### Directions for this task
Repeat each line, word for word, from the one containing "B --> C[代码与平台事实]" through the last line of the entries, and include no other output.

======== Source records ========

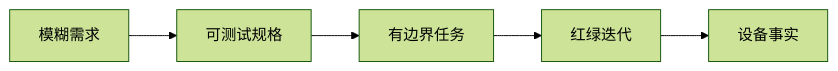
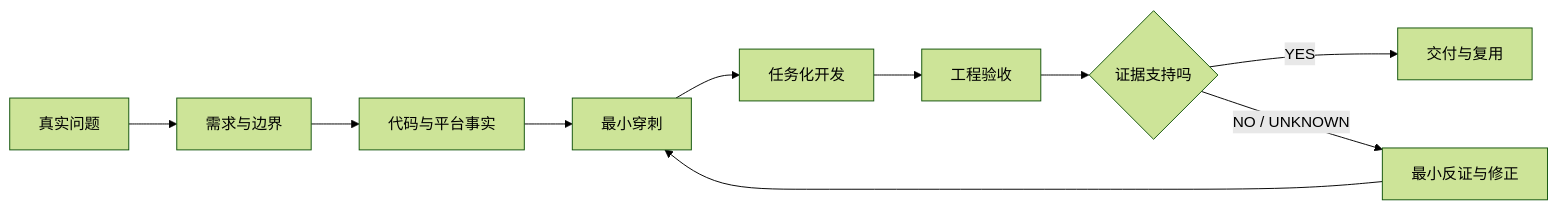
Before and after one commit to xiaomu120413/harmonyos-sdd-ralph-workshop: the first of 12 diagrams in harmonyos-sdd-ralph-workshop.md, drawn with Mermaid (forest theme). The commit also changed other lines of this file and 6 other files, not shown here.

````diff
--- a/harmonyos-sdd-ralph-workshop.md
+++ b/harmonyos-sdd-ralph-workshop.md
@@ -44,7 +44,12 @@
 ```mermaid
 flowchart LR
-    A[模糊需求] --> B[可测试规格]
-    B --> C[有边界任务]
-    C --> D[红绿迭代]
-    D --> E[设备事实]
+    A[真实问题] --> B[需求与边界]
+    B --> C[代码与平台事实]
+    C --> D[最小穿刺]
+    D --> E[任务化开发]
+    E --> F[工程验收]
+    F --> G{证据支持吗}
+    G -->|YES| H[交付与复用]
+    G -->|NO / UNKNOWN| I[最小反证与修正]
+    I --> D
 ```
````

========

### Written solution
+    B --> C[代码与平台事实]
+    C --> D[最小穿刺]
+    D --> E[任务化开发]
+    E --> F[工程验收]
+    F --> G{证据支持吗}
+    G -->|YES| H[交付与复用]
+    G -->|NO / UNKNOWN| I[最小反证与修正]
+    I --> D
 ```
````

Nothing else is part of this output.